### [EXERCISE]
The word "https" marks the lines to copy; find all of them in the entries below.
### DATA PROVIDED
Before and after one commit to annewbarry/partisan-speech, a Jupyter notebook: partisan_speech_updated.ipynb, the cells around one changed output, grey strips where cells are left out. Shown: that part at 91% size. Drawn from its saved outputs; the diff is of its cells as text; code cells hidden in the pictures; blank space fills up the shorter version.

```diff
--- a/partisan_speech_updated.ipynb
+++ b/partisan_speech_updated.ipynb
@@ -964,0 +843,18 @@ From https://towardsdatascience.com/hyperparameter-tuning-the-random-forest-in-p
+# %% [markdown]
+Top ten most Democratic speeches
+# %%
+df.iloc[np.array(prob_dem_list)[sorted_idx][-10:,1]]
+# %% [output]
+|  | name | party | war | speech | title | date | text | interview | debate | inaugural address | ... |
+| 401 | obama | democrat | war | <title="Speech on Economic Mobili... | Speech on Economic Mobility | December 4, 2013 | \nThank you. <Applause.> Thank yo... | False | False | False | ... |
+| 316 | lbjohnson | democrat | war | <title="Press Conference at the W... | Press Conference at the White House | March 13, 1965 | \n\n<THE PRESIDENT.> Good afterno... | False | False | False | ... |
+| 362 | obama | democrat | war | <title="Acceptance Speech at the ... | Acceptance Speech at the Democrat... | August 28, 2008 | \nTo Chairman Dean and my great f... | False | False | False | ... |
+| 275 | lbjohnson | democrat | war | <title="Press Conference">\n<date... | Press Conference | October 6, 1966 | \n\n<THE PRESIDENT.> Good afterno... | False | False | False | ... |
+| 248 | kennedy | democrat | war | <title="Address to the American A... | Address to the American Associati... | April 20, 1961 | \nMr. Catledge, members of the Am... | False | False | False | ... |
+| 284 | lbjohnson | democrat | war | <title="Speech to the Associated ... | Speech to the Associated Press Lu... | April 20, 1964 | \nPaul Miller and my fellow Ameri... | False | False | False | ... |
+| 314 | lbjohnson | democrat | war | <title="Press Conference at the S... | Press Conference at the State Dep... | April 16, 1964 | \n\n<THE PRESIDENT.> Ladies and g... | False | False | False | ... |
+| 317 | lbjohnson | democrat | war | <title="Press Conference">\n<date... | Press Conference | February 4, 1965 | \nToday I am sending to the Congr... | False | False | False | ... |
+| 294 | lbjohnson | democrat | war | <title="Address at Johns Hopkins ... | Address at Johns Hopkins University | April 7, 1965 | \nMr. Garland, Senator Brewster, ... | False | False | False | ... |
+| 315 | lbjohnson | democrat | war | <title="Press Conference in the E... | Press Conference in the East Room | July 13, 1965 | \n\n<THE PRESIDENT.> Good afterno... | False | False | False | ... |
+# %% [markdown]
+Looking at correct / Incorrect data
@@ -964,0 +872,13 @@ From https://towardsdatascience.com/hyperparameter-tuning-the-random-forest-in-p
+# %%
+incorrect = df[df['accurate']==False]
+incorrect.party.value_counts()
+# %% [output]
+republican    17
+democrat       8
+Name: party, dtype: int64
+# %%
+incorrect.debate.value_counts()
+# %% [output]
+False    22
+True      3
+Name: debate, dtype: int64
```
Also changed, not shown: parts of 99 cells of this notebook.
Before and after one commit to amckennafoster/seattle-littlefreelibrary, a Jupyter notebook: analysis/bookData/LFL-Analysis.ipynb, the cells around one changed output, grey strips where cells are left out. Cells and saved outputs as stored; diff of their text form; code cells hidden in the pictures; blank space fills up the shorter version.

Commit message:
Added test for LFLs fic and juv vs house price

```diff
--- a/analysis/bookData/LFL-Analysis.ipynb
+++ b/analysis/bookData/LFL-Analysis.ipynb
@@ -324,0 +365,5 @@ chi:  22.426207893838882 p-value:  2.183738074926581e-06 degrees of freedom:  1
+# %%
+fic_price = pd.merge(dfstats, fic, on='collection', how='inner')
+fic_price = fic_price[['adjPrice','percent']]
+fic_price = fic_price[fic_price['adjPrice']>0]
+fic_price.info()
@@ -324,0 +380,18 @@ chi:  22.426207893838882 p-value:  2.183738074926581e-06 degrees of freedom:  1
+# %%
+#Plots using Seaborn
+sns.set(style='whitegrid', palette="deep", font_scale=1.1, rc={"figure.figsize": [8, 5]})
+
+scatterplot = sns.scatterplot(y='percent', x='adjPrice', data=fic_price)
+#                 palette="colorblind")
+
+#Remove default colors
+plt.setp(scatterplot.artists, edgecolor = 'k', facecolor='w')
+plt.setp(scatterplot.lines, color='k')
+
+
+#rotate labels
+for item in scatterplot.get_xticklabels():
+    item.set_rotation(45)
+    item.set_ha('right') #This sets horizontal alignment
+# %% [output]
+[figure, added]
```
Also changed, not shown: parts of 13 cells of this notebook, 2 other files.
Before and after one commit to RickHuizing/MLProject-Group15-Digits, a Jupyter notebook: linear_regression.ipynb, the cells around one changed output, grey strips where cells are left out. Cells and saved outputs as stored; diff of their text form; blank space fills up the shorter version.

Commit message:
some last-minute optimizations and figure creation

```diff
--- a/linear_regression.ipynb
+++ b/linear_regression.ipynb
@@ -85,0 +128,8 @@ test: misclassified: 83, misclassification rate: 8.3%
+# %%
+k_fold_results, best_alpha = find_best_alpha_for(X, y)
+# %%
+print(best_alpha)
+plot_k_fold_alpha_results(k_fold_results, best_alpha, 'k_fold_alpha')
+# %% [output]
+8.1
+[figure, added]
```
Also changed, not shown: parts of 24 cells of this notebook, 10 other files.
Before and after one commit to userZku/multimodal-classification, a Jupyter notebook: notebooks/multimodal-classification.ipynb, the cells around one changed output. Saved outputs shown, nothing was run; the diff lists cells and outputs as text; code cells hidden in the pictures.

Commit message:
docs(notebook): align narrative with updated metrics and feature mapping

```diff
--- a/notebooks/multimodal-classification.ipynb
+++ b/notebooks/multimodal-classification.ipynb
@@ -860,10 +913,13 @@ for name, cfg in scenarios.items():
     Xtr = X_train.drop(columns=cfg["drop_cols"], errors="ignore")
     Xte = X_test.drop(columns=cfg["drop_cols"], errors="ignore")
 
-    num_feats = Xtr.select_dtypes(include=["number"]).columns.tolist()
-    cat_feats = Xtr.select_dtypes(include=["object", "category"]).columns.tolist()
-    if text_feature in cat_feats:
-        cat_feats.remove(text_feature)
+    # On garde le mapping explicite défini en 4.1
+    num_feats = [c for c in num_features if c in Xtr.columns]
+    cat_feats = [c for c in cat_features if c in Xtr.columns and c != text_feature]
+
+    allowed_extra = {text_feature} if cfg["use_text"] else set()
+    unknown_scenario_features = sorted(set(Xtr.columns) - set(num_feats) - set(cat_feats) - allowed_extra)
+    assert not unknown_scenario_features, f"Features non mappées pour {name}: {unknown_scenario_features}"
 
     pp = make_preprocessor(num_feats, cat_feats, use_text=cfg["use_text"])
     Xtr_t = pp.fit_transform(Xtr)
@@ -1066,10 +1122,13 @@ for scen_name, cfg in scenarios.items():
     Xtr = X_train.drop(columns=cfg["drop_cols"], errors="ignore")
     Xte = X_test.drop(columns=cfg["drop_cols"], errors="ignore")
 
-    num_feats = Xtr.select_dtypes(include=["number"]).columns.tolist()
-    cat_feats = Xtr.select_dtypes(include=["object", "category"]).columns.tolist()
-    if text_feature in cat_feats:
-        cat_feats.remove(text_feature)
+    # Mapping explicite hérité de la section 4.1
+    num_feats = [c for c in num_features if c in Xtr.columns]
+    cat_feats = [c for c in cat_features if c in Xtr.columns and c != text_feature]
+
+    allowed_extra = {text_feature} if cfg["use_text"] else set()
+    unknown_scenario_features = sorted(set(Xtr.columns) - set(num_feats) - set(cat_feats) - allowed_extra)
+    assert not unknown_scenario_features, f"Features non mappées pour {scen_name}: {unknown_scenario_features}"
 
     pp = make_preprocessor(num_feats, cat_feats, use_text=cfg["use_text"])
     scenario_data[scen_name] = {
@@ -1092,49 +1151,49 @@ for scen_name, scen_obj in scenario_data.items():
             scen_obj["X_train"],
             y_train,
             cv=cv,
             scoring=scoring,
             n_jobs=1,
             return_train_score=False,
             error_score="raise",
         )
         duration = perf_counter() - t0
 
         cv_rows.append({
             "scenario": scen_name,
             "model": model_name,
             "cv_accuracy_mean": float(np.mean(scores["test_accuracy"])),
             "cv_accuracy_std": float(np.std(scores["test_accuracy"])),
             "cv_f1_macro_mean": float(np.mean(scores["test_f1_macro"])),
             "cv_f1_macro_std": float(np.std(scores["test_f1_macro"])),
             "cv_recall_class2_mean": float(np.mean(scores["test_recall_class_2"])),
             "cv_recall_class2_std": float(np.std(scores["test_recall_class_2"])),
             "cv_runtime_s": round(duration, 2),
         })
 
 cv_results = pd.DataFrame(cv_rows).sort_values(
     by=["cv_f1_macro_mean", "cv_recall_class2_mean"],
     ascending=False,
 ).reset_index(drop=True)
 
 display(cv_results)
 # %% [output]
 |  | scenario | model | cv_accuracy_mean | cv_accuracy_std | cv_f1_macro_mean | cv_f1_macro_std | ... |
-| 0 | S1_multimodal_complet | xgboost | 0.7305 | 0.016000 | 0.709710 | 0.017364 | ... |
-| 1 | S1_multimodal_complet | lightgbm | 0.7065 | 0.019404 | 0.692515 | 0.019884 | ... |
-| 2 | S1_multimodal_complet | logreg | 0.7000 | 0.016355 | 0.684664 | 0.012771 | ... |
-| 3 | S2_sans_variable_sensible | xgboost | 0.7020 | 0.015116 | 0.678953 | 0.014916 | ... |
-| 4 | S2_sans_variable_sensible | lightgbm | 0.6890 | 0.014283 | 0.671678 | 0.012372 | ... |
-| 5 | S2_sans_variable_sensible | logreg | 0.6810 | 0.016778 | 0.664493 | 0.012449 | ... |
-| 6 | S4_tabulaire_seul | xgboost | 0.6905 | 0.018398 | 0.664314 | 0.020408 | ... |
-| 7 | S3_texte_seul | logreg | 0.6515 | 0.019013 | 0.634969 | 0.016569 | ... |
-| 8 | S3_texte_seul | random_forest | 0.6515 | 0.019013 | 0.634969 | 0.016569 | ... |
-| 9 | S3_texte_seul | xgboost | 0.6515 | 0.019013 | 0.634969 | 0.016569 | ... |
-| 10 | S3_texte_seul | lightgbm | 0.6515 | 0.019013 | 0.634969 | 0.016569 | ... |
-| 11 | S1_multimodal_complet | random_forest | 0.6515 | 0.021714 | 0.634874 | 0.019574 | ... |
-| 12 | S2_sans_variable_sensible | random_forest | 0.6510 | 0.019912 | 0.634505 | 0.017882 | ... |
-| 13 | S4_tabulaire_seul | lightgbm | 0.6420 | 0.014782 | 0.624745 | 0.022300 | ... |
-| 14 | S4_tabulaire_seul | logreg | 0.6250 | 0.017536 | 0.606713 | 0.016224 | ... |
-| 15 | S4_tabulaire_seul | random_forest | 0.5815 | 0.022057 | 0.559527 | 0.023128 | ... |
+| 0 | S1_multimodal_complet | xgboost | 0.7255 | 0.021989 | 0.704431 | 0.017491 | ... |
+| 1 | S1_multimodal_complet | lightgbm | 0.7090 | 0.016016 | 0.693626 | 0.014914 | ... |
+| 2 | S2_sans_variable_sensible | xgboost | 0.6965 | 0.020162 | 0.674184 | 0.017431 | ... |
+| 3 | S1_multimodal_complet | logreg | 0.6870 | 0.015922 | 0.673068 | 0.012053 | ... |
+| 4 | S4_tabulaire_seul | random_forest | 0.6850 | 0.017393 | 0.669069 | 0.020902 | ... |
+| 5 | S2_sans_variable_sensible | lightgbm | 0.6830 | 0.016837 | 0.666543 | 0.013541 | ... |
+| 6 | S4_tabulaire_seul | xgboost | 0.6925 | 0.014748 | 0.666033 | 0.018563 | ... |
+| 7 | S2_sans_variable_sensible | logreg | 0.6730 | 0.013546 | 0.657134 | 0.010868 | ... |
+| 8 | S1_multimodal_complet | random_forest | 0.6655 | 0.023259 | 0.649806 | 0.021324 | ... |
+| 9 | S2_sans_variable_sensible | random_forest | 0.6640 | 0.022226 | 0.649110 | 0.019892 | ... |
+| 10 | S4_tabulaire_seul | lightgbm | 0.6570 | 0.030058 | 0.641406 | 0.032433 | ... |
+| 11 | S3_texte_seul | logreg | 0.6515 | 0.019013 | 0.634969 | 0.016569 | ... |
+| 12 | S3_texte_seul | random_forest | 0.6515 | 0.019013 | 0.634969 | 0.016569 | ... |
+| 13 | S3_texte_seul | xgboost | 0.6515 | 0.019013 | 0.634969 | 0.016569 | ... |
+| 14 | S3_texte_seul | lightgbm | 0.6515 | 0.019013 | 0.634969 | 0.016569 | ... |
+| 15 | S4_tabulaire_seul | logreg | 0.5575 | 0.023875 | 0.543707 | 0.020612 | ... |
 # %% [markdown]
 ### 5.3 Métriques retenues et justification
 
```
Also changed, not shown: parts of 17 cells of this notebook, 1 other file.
######
### [ANSWER TO THE EXERCISE]
@@ -964,0 +843,18 @@ From https://towardsdatascience.com/hyperparameter-tuning-the-random-forest-in-p
@@ -964,0 +872,13 @@ From https://towardsdatascience.com/hyperparameter-tuning-the-random-forest-in-p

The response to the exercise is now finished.